The term “natural selection” originates with Darwin, but was criticized as being too anthropomorphic, breathing agency into an inanimate process – selection implies a selector. Darwin in a letter to his geologist friend Lyell, a year or so after completing The Origin, states that if he were starting afresh he would have used the term “natural preservation”.
However, the phrase that caught the public’s imagination, then and now, is survival of the fittest, which originates not with Darwin, but with his contemporary Herbert Spencer. Alfred Russel Wallace regularly urged Darwin to dump the term natural selection and replace it with Spencer’s phrase. Darwin went half way – in the fifth edition of The Origin he added “or Survival of the Fittest” to “Natural Selection” in the title of Chapter 4 and used the phrase several times in the text.

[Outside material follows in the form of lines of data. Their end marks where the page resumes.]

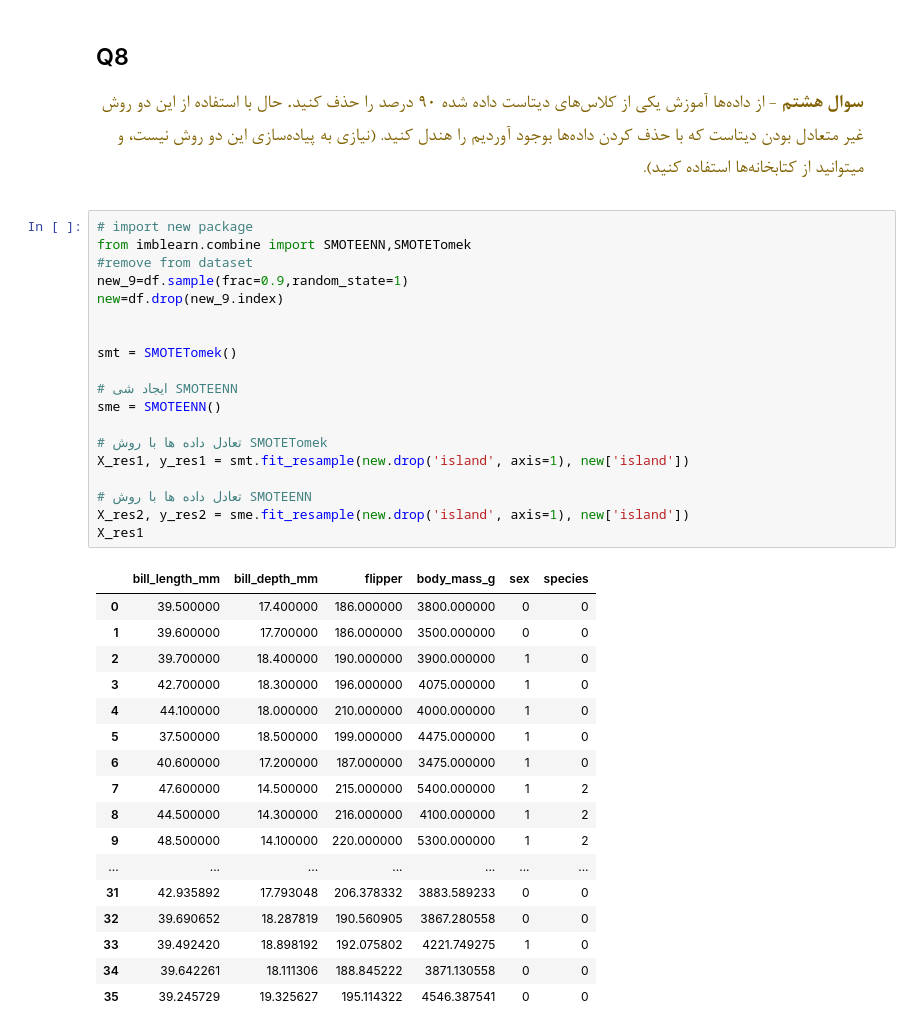
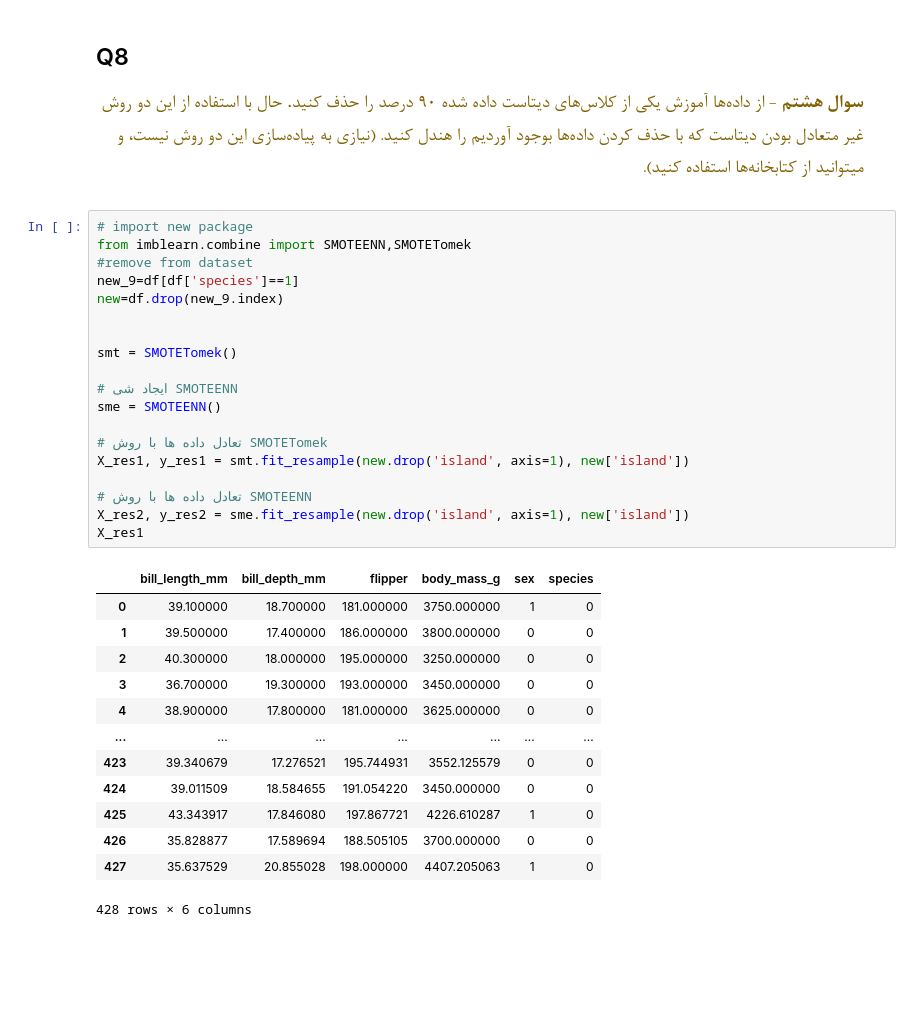
Before and after one commit to mohamadch91/Data-Mining-course, a Jupyter notebook: HW1/HW1.ipynb, the cells around one changed output. Cells and saved outputs as stored; diff of their text form; blank space fills up the shorter version.

```diff
--- a/HW1/HW1.ipynb
+++ b/HW1/HW1.ipynb
@@ -136,37 +136,33 @@ new_df
 # %%
 # import new package
 from imblearn.combine import SMOTEENN,SMOTETomek
 #remove from dataset
-new_9=df.sample(frac=0.9,random_state=1)
+new_9=df[df['species']==1]
 new=df.drop(new_9.index)
 
 
 smt = SMOTETomek()
 
 # ایجاد شی SMOTEENN
 sme = SMOTEENN()
 
 # تعادل داده ها با روش SMOTETomek
 X_res1, y_res1 = smt.fit_resample(new.drop('island', axis=1), new['island'])
 
 # تعادل داده ها با روش SMOTEENN
 X_res2, y_res2 = sme.fit_resample(new.drop('island', axis=1), new['island'])
 X_res1
 # %% [output]
 |  | bill_length_mm | bill_depth_mm | flipper | body_mass_g | sex | species |
-| 0 | 39.500000 | 17.400000 | 186.000000 | 3800.000000 | 0 | 0 |
-| 1 | 39.600000 | 17.700000 | 186.000000 | 3500.000000 | 0 | 0 |
-| 2 | 39.700000 | 18.400000 | 190.000000 | 3900.000000 | 1 | 0 |
-| 3 | 42.700000 | 18.300000 | 196.000000 | 4075.000000 | 1 | 0 |
-| 4 | 44.100000 | 18.000000 | 210.000000 | 4000.000000 | 1 | 0 |
-| 5 | 37.500000 | 18.500000 | 199.000000 | 4475.000000 | 1 | 0 |
-| 6 | 40.600000 | 17.200000 | 187.000000 | 3475.000000 | 1 | 0 |
-| 7 | 47.600000 | 14.500000 | 215.000000 | 5400.000000 | 1 | 2 |
-| 8 | 44.500000 | 14.300000 | 216.000000 | 4100.000000 | 1 | 2 |
-| 9 | 48.500000 | 14.100000 | 220.000000 | 5300.000000 | 1 | 2 |
+| 0 | 39.100000 | 18.700000 | 181.000000 | 3750.000000 | 1 | 0 |
+| 1 | 39.500000 | 17.400000 | 186.000000 | 3800.000000 | 0 | 0 |
+| 2 | 40.300000 | 18.000000 | 195.000000 | 3250.000000 | 0 | 0 |
+| 3 | 36.700000 | 19.300000 | 193.000000 | 3450.000000 | 0 | 0 |
+| 4 | 38.900000 | 17.800000 | 181.000000 | 3625.000000 | 0 | 0 |
 | ... | ... | ... | ... | ... | ... | ... |
-| 31 | 42.935892 | 17.793048 | 206.378332 | 3883.589233 | 0 | 0 |
-| 32 | 39.690652 | 18.287819 | 190.560905 | 3867.280558 | 0 | 0 |
-| 33 | 39.492420 | 18.898192 | 192.075802 | 4221.749275 | 1 | 0 |
-| 34 | 39.642261 | 18.111306 | 188.845222 | 3871.130558 | 0 | 0 |
-| 35 | 39.245729 | 19.325627 | 195.114322 | 4546.387541 | 0 | 0 |
+| 423 | 39.340679 | 17.276521 | 195.744931 | 3552.125579 | 0 | 0 |
+| 424 | 39.011509 | 18.584655 | 191.054220 | 3450.000000 | 0 | 0 |
+| 425 | 43.343917 | 17.846080 | 197.867721 | 4226.610287 | 1 | 0 |
+| 426 | 35.828877 | 17.589694 | 188.505105 | 3700.000000 | 0 | 0 |
+| 427 | 35.637529 | 20.855028 | 198.000000 | 4407.205063 | 1 | 0 |
+428 rows × 6 columns
```
Also changed, not shown: parts of 15 cells of this notebook.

Despite its popularity with the public, the phrase “survival of the fittest” is now seldom if ever used by professional biologists and has been eliminated from any serious presentation of Darwin’s ideas. There are several problems with it. A modern reading misunderstands Darwin’s meaning: in Darwin’s time, the word “fittest” primarily meant “best suited” or “most appropriate” rather than, as now, “in best physical shape”.
But more troublesome, the phrase has helped fuel the excesses of Social Darwinism, erroneously suggesting that evolution provides moral justification for “might makes right” and for the mistreatment and even murder of those designated “unfit”. In addition, if the fittest are defined as those best equipped to survive, the phrase becomes an uninformative tautology that obscures the essential features of natural selection.
Instead, when it comes to the survival of the aptest, “natural selection” has emerged as clear winner!